(8/13/2002) This chain letter is indicative of a frightening new trend in junk e-mail and has many people scratching their heads about whether to believe it.
SAMPLE CHAIN LETTER TEXT
As much as this hurts to do, I have to ask for help.Let me explain ! Im the poorest excuse for a human being ever.Im unemployed, uneducated, and uninsurable.In addition you wont look at me for very long Im unattractive actully down right ugly.I try every day to get a job but at 48 with no skills and no personality all the doors shut.For 35 years I tried to drink myself away, and almost succeded,but even at like the rest of my wortless self I failed. now the Doctors say I have to start cheomtherapy for the liver but I have no insurance.Im not a bad person I dont drink anymore or do bad things. I have thought of things like chain letters and such but I know its wrong and I wont do bad things, but I need help could you please send some money!! anything !! It would help I dont know what else to do but ask.I cant promise anything in return I dont have anything nor does it look like i will . At least its honest im not promising anything or lying !! Please reach into your heart !
you will really be helping just one person. here is my name and adress.If you like,include your E-mail adress and I do promise to tell you how much money is sent
Thank You For Listnening
END CHAIN LETTER TEXT
Unfortunately, e-beggars are a growing occurrence - some real, some scams, all of questionable value. The first noteworthy example was the March, 2002, request from Honey Starr. In July, 2002, Maria Serban left many scratching their heads with her request for money to buy a computer.

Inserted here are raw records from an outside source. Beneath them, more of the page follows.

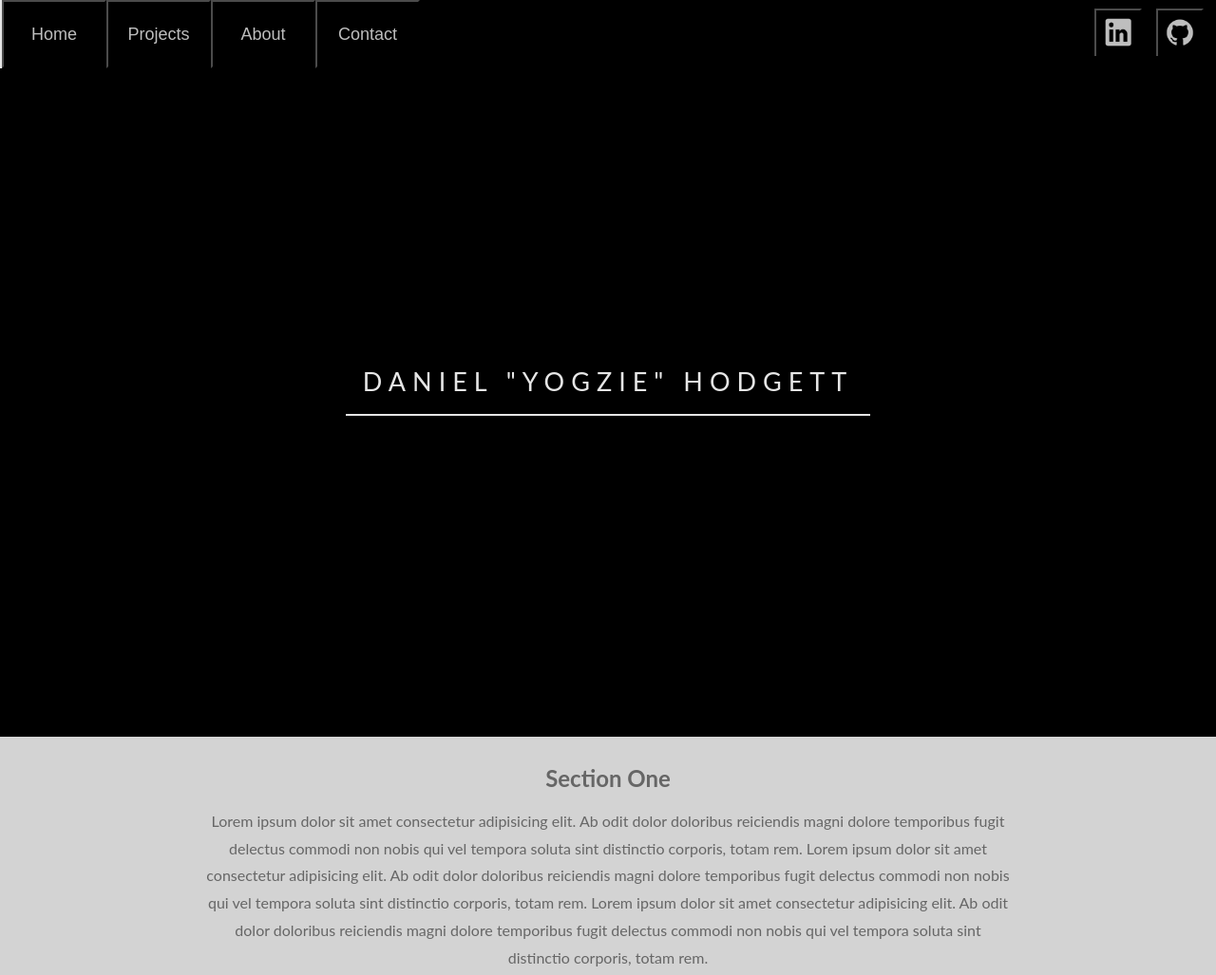
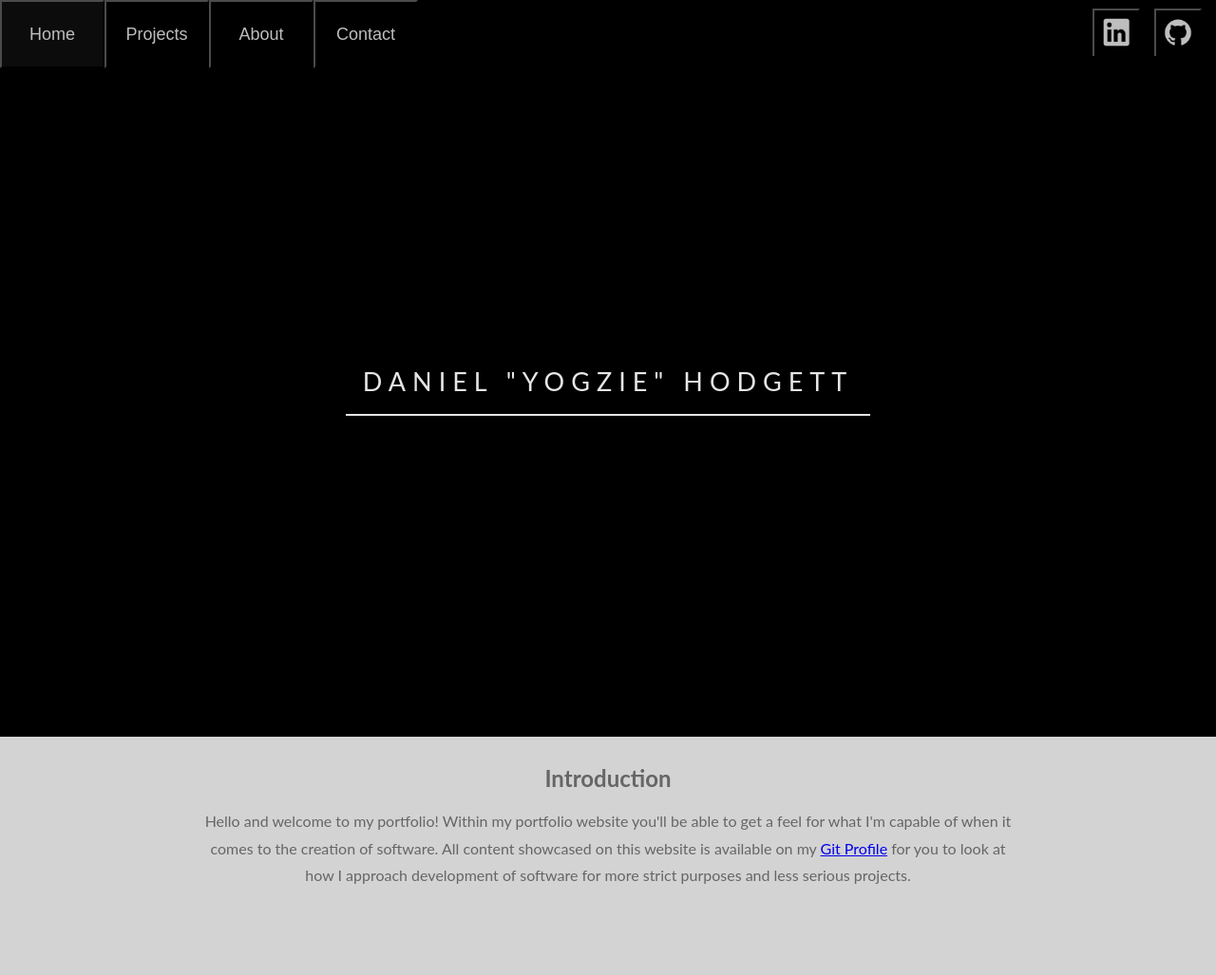
Before and after one commit to Yogzie/Yogzie.github.io, a plain HTML site: page index.html in a window 1280 px wide. Shown: the top 1027 px of the page at 95% size. Drawn offline with Linux system fonts and the light colour scheme.

Commit message:
Commenting and content.

```diff
--- a/css/style.css
+++ b/css/style.css
@@ -21,6 +21,7 @@ h2 {
     margin: 0;
 }
 
+/* Navbar Styling */
 
 .navbar {
     background-color: black;
@@ -30,7 +31,6 @@ h2 {
     opacity: 0.9;
     top: 0px;
     display: flex;
-    border-left: 2px solid white;
 }
 
 .navLeftMenu {
@@ -91,7 +91,10 @@ h2 {
 
 }
 
+/*Navbar Styling Over */
 
+
+/*Parralax Styling */
 
 .pimg1, .pimg2, .pimg3 {
     position: relative;
@@ -118,6 +121,8 @@ h2 {
     min-height: 100%;
 }
 
+/*Parralax Styling Over
+*/
 section {
     height: 200px;
     text-align: center;
--- a/index.html
+++ b/index.html
@@ -16,8 +16,8 @@
         </div>
 
         <section class="section section-light">
-            <h2>Section One</h2>
-            <p>Lorem ipsum dolor sit amet consectetur adipisicing elit. Ab odit dolor doloribus reiciendis magni dolore temporibus fugit delectus commodi non nobis qui vel tempora soluta sint distinctio corporis, totam rem. Lorem ipsum dolor sit amet consectetur adipisicing elit. Ab odit dolor doloribus reiciendis magni dolore temporibus fugit delectus commodi non nobis qui vel tempora soluta sint distinctio corporis, totam rem. Lorem ipsum dolor sit amet consectetur adipisicing elit. Ab odit dolor doloribus reiciendis magni dolore temporibus fugit delectus commodi non nobis qui vel tempora soluta sint distinctio corporis, totam rem.</p>
+            <h2>Introduction</h2>
+            <p>Hello and welcome to my portfolio! Within my portfolio website you'll be able to get a feel for what I'm capable of when it comes to the creation of software. All content showcased on this website is available on my <a href="https://github.com/Yogzie">Git Profile</a> for you to look at how I approach development of software for more strict purposes and less serious projects.</p>
         </section>
 
         <div class="pimg2">
```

Mr. Mangold's proposal originated in August, 2002, supposedly from email@example.com, a free e-mail account provided by a Spanish-language web portal based in Miami, Florida. Chain letters like this one are expressly forbidden in 123.com's terms of services. Consequences range from termination of services to invoicing the violator for costs incurred from the unauthorized use of their services. Not surprisingly, mail to the account bounces as undeliverable (either bogus from the start, or shut down for violations).
Another major problem is that what he is asking is basically illegal. He requests you send your assistance to a post office box in Chicago, Illinois. United States postal regulations prohibit individuals from soliciting money via postal mail without offering something of comparable value in return. Additionally, any money received is considered income by the Internal Revenue Service and is subject to taxation.
BreakTheChain.org recommends against responding to or participating in letters like this one in any way. Even if it is true (and there is definitely the possibility that it is a scam), it will most likely make the person's situation worse rather than better. Break this Chain.